For me, that time of transition feels … protracted. I’m working with KNOM through the first week of September, and will watch as the other volunteers of this “batch”—Bekah, Matty, and Ben—all make (or have already made) their exits first. Cleaning the house for its new inhabitants has been strangely cathartic. I’ve gotten rid of a lot of trash, donated some quality goods to the thrift store, mopped a lot of floors, and thawed a freezer (and harvested about 7 gallons of filthy water for my efforts … must have been a while). I’ve begun to take things down from my wall collage, and have had to decide which books will leave Nome with me, and which ones will flow seamlessly into the bloodstream of literature that circulates in the KNOM Permanent Collection. And, saddest of all, I’ve piled up all the beer brewing stuff that’s supplied the house with home made beer for the past two years. It’s ready to go out the door to the next passionate homebrewer. There’s still a lot left to do to get the house “ready,” but it’s getting there. I apologize in advance for the men’s bathroom.
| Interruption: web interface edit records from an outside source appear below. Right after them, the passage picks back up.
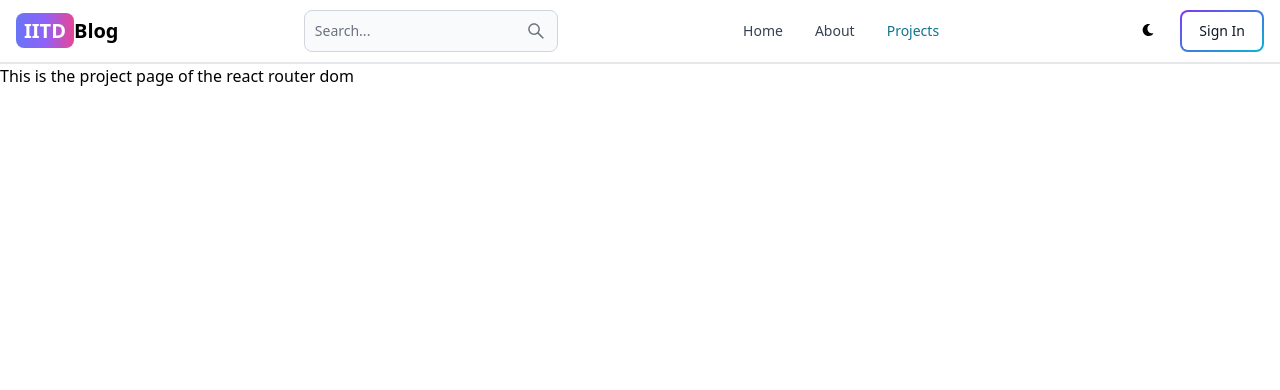
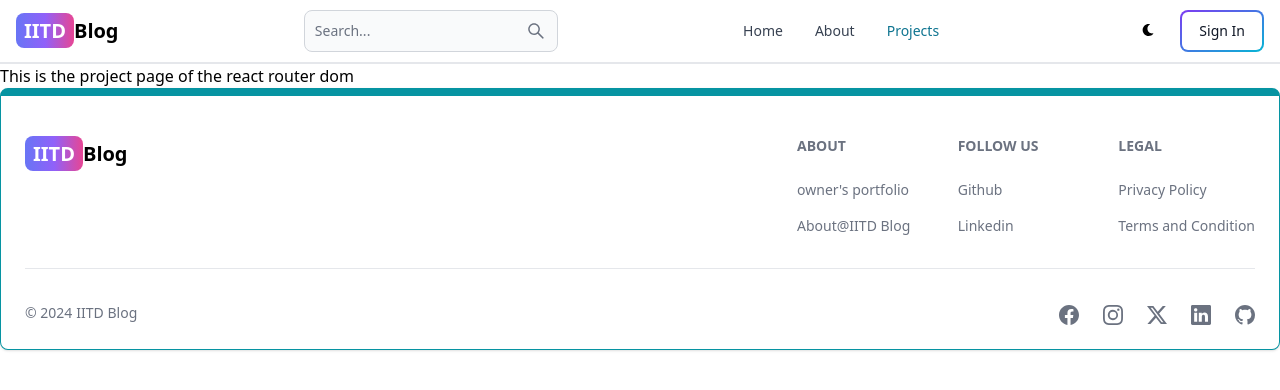
Before and after one commit to codehub19/mern-blog, a React (Vite) app in the folder client/: page /projects in a window 1280 px wide. Shown: the top 390 px of the page. Built offline with nearby package versions, Linux system fonts and the light colour scheme.

Commit message:
create and add the footer component

```diff
--- a/client/src/App.jsx
+++ b/client/src/App.jsx
@@ -7,6 +7,7 @@
 import SignUp from './pages/SignUp';
 import Dashboard from './pages/Dashboard';
 import Projects from './pages/Projects';
+import FooterCom from './components/Footer';
 
 export default function App() {
   return (
@@ -20,6 +21,7 @@
         <Route path='/dashboard' element= {<Dashboard/>}/>
         <Route path='/projects' element= {<Projects/>}/>
       </Routes>
+      <FooterCom></FooterCom>
     </BrowserRouter>
   );
 }
--- /dev/null
+++ b/client/src/components/Footer.jsx
@@ -0,0 +1,66 @@
+import React from 'react';
+import {Footer} from 'flowbite-react';
+import { Link } from 'react-router-dom';
+import {BsFacebook, BsInstagram, BsTwitterX, BsLinkedin, BsGithub} from 'react-icons/bs'
+export default function FooterCom() {
+  return (
+    <Footer container className='border border-t-8 border-teal-500'>
+        <div className='w-full max-w-7xl mx-auto'>
+            <div className='grid w-full justify-between sm:flex md:grid-cols-1'>
+                <div className='mt-5'>
+                    <Link to={"/"} className='self-center whitespace-nowrap text-sm sm:text-xl font-semibold dark:text-white'>
+                    <span className='px-2 py-1 bg-gradient-to-r from-indigo-500 via-purple-500 to-pink-500 rounded-lg text-white'>IITD</span>
+                    Blog
+                    </Link>
+                </div>
+                <div className='grid grid-cols-2 gap-8 mt-4 sm:grid-cols-3 sm:gap-6'>
+                    <div>
+                        <Footer.Title title='About'/>
+                        <Footer.LinkGroup col>
+                            <Footer.Link href='https://codehub19.github.io/my_portfolio/' target='blank' rel='noopener noreferrer'>
+                                owner's portfolio
+                            </Footer.Link>
+                            <Footer.Link href='/about' target='blank' rel='noopener noreferrer'>
+                                About@IITD Blog
+                            </Footer.Link>
+                        </Footer.LinkGroup>
+                    </div>
+                    <div>
+                        <Footer.Title title='Follow us'/>
+                        <Footer.LinkGroup col>
+                            <Footer.Link href='https://codehub19.github.io/' target='blank' rel='noopener noreferrer'>
+                                Github
+                            </Footer.Link>
+                            <Footer.Link href='#'>
+                                Linkedin
+                            </Footer.Link>
+                        </Footer.LinkGroup>
+                    </div>
+                    <div>
+                        <Footer.Title title='Legal'/>
+                        <Footer.LinkGroup col>
+                            <Footer.Link href='#' >
+                                Privacy Policy
+                            </Footer.Link>
+                            <Footer.Link href='#'>
+                                Terms and Condition
+                            </Footer.Link>
+                        </Footer.LinkGroup>
+                    </div>
+                </div>
+            </div>
+            <Footer.Divider/>
+            <div className='w-full sm:flex sm:items-center sm:justify-between'>
+                <Footer.Copyright href='#' by='IITD Blog' year={new Date().getFullYear()}/>
+                <div className='flex gap-6 sm:mt-1 mt-4 sm:justify-center'>
+                    <Footer.Icon href='#' icon={BsFacebook}/>
+                    <Footer.Icon href='#' icon={BsInstagram}/>
+                    <Footer.Icon href='#' icon={BsTwitterX}/>
+                    <Footer.Icon href='#' icon={BsLinkedin}/>
+                    <Footer.Icon href='https://codehub19.github.io/' icon={BsGithub}/>
+                </div>
+            </div>
+        </div>
+    </Footer>
+  );
+}
```
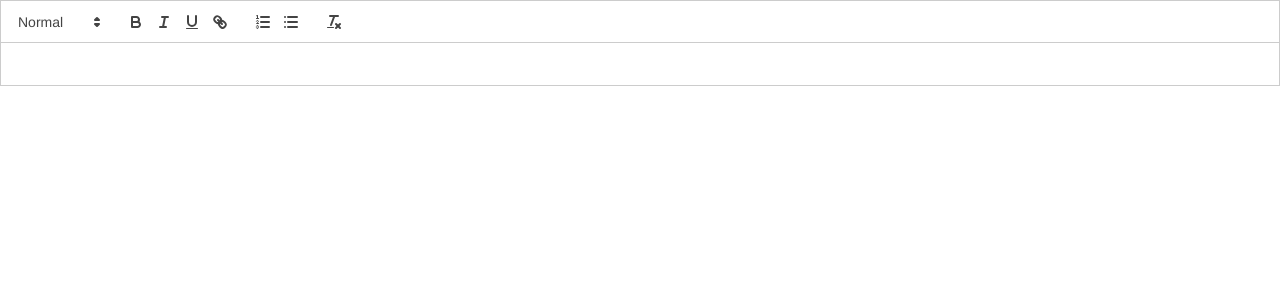
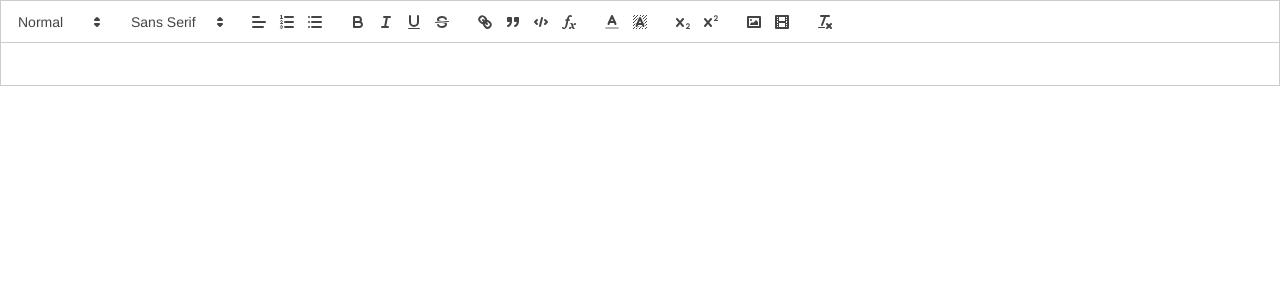
Before and after one commit to SoulDev07/Docs-Editor, a React (Vite) app in the folder client/: page /document/1 in a window 1280 px wide. Shown: the top 300 px of the page. Built offline with nearby package versions, Linux system fonts and the light colour scheme.

Commit message:
add toolbar and katex

```diff
--- a/client/package.json
+++ b/client/package.json
@@ -10,6 +10,7 @@
     "preview": "vite preview"
   },
   "dependencies": {
+    "katex": "^0.16.10",
     "quill": "^2.0.1",
     "react": "^18.3.1",
     "react-dom": "^18.3.1",
--- a/client/src/components/TextEditor.jsx
+++ b/client/src/components/TextEditor.jsx
@@ -1,7 +1,23 @@
 // import React from 'react';
-import { useState, useRef, useEffect, useCallback } from 'react';
+import { useState, useCallback } from 'react';
 import Quill from 'quill';
-import "quill/dist/quill.snow.css";
+import katex from 'katex';
+import 'quill/dist/quill.snow.css';
+import 'katex/dist/katex.min.css';
+
+window.katex = katex;
+
+const TOOLBAR_OPTIONS = [
+  [{ header: [1, 2, 3, 4, 5, 6, false] }],
+  [{ font: [] }],
+  [{ align: [] }, { list: "ordered" }, { list: "bullet" }],
+  ["bold", "italic", "underline", "strike"],
+  ["link", "blockquote", "code-block", "formula"],
+  [{ color: [] }, { background: [] }],
+  [{ script: "sub" }, { script: "super" }],
+  ["image", "video"],
+  ["clean"],
+];
 
 function TextEditor() {
   const [quill, setQuill] = useState();
@@ -15,7 +31,12 @@ function TextEditor() {
     const editor = document.createElement("div");
     wrapper.append(editor);
 
-    const q = new Quill(editor, { theme: "snow" });
+    const q = new Quill(editor, {
+      modules: {
+        toolbar: TOOLBAR_OPTIONS,
+      },
+      theme: "snow"
+    });
     setQuill(q);
   }, []);
 
```
Also changed, not shown: 1 other file (tests, documents, lock files or other folders).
Work-wise, the transition is a bit melancholy. I never would have thought I’d enjoy the various city council and utility board meetings that I cover, but surprisingly, I do. When you’re up to speed on the issues, and you know the faces that sit around the table, you get to see the slow and steady step-by-step process of how a city builds itself. How it plans, how it saves, how it sets goals and achieves them. And that process is especially interesting in Nome, where planning is careful and deliberate, and there’s little room for error when it comes to scheduling barges, fuel shipments, and construction projects during the brief construction “season.” I’ve been following the progress of two large wind turbines that the Nome Joint Utility will be getting through an alternative energy program. It’s a story that’s been told through a lot of paperwork, grant applications, and shifting schedules, but one that I’ve tried my best to make sound good on the radio. But the project itself is so cool! These turbines are being constructed in Europe, barged to Nome, and when they’re erected next summer, they’ll produce hundreds of hours of electricity for Nome, and reduce the utility’s dependence on expensive barged-up diesel fuel. And I’m a little disappointed—sad isn’t really the right word—that when the project begins construction and is finally up and running, I won’t be here to see it.
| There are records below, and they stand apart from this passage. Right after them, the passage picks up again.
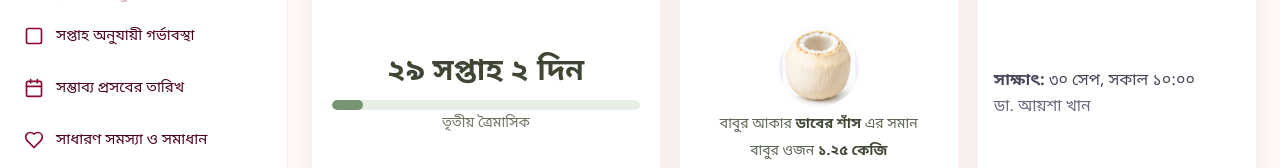
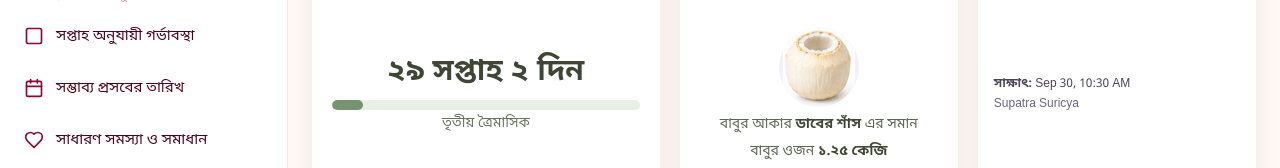
Before and after one commit to mdistiakahmed/aishar-ammu, a Next.js app: page / in a window 1280 px wide. Shown: the part 313-481 px from the top of the page. Built offline with nearby package versions, Linux system fonts and the light colour scheme.

Commit message:
Update css

```diff
--- a/components/homepage/NextDoctorVisitCard.tsx
+++ b/components/homepage/NextDoctorVisitCard.tsx
@@ -3,7 +3,7 @@
 import { useEffect, useId, useState } from "react";
 import { useAuth } from "@/components/auth/AuthProvider";
 import { GuestDashCard } from "@/components/homepage/guest/GuestDashCard";
-import { StethoscopeIcon } from "@/components/homepage/guest/GuestDashIcons";
+import { PencilIcon, StethoscopeIcon } from "@/components/homepage/guest/GuestDashIcons";
 import { saveNextDoctorVisitDate } from "@/lib/care-details";
 import { parseOptionalDate } from "@/lib/dates";
 import {
@@ -13,8 +13,6 @@ import {
   writeNextDoctorVisit,
   type NextDoctorVisit,
 } from "@/lib/next-doctor-visit";
-
-const BN_DIGITS = ["০", "১", "২", "৩", "৪", "৫", "৬", "৭", "৮", "৯"];
 
 export function NextDoctorVisitCard({
   previewWhen,
@@ -108,7 +106,7 @@ export function NextDoctorVisitCard({
       ? formatVisitWhen(visit)
       : "Not saved yet"
     : previewWhen;
-  const doctor = user ? visit?.doctorName || "Doctor not set" : "ডা. আয়শা খান";
+  const doctor = user ? visit?.doctorName || "Doctor not set" : "Supatra Suricya";
   const reminder = user ? visitReminder(visit, todayKey) : null;
 
   return (
@@ -125,19 +123,20 @@ export function NextDoctorVisitCard({
             <button
               type="button"
               onClick={openEditor}
-              className="inline-flex h-11 items-center justify-center rounded-full bg-white px-3 text-xs font-semibold text-[#4a4458]"
+              aria-label="Edit"
+              className="inline-flex h-7 w-7 items-center justify-center rounded-full text-[#c2255c] hover:bg-black/5"
             >
-              Edit
+              <PencilIcon className="h-3.5 w-3.5" />
             </button>
           ) : null
         }
         className={className}
         bodyClassName="min-h-0 flex-1 justify-center gap-0.5 lg:gap-1"
       >
-        <p className="text-md leading-snug text-[#4a4458]">
+        <p className="text-[0.65rem] leading-snug text-[#4a4458] lg:text-xs">
           <span className="font-semibold">সাক্ষাৎ:</span> {when}
         </p>
-        <p className="text-md leading-snug text-[#6b6680]">{doctor}</p>
+        <p className="text-[0.65rem] leading-snug text-[#6b6680] lg:text-xs">{doctor}</p>
         {reminder ? (
           <p className="mt-1 text-[0.65rem] font-semibold leading-snug text-[#4a4458] lg:text-xs">
             {reminder}
@@ -258,17 +257,19 @@ function localDateKey(date: Date) {
 
 function formatVisitWhen(visit: NextDoctorVisit) {
   const [year, month, day] = visit.date.split("-").map(Number);
-  const label = toBnDigits(
-    new Intl.DateTimeFormat("bn-BD", {
-      month: "short",
-      day: "numeric",
-      timeZone: "UTC",
-    }).format(new Date(Date.UTC(year, month - 1, day))),
-  );
+  const label = new Intl.DateTimeFormat("en", {
+    month: "short",
+    day: "numeric",
+    timeZone: "UTC",
+  }).format(new Date(Date.UTC(year, month - 1, day)));
   if (!visit.time) return label;
-  return `${label}, ${toBnDigits(visit.time)}`;
+  return `${label}, ${formatTimeAmPm(visit.time)}`;
 }
 
-function toBnDigits(value: string) {
-  return value.replace(/\d/g, (digit) => BN_DIGITS[Number(digit)] ?? digit);
+function formatTimeAmPm(time: string) {
+  const [hourText, minute] = time.split(":");
+  const hour = Number(hourText);
+  const period = hour >= 12 ? "PM" : "AM";
+  const hour12 = hour % 12 || 12;
+  return `${hour12}:${minute} ${period}`;
 }
--- a/components/homepage/PregnancyDashPreview.tsx
+++ b/components/homepage/PregnancyDashPreview.tsx
@@ -111,12 +111,11 @@ function formatWeightBn(weightGrams: number) {
 function previewVisitLabel(from: Date) {
   const visit = new Date(from);
   visit.setDate(visit.getDate() + 6);
-  const day = toBnDigits(
-    new Intl.DateTimeFormat("bn-BD", { month: "short", day: "numeric" }).format(
-      visit,
-    ),
-  );
-  return `${day}, সকাল ১০:০০`;
+  const day = new Intl.DateTimeFormat("en", {
+    month: "short",
+    day: "numeric",
+  }).format(visit);
+  return `${day}, 10:30 AM`;
 }
 
 function ChevronIcon({
@@ -326,7 +325,7 @@ export function PregnancyDashPreview({
           bodyClassName="items-center gap-1.5 text-center sm:gap-2 lg:gap-3 lg:px-5 lg:py-4"
         >
           <div className="flex shrink-0 items-center justify-center">
-            <div className="flex h-16 w-16 items-center justify-center overflow-hidden rounded-full bg-[#fff6f1] shadow-inner ring-4 ring-white sm:h-20 sm:w-20 lg:h-36 lg:w-36 lg:ring-[6px]">
+            <div className="flex h-28 w-28 items-center justify-center overflow-hidden rounded-full bg-[#fff6f1] shadow-inner ring-4 ring-white sm:h-32 sm:w-32 lg:h-36 lg:w-36 lg:ring-[6px]">
               <PausingGif
                 src="/girl-gif-5.gif"
                 className="h-full w-full object-cover"
```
Nome and the Bering Strait region are going to be the focus of a lot of development in the coming years. As ice-free summers in the Arctic Ocean approach, more and more traffic will be coming through the Strait. Nome’s got a handful of projects—alternative energy like wind and geothermal, plans for a deep water port and/or port authority, possible drilling for oil and gas, and even game-changing “what-ifs?” like a Coast Guard base or a road/railroad from Fairbanks—that will make this a very interesting place in the next decade or so. I’m certainly excited to move on from Nome, to see some family and friends and move on to a new phase in my life, but Nome is a place where my job has been to learn as much about the region as I can. And I don’t know how anyone could leave that behind without feeling a little bit wistful.

Another sign of transition: as the salmon make their way upstream, fishermen around Nome, Teller, and everywhere else I’ve been in the last month or so now have their drying racks out. Despite some poor king runs, the chums and reds are looking strong. So, enjoy some pictures of salmon racks doing what they do best. You see a lot of salmon this time of year, and a lot of fishermen drying it, subsistence-style, this way. Did terms like chums, kings, and reds throw you for a loop? Don’t worry. As a KNOM volunteer, you’ll learn your salmon quick enough.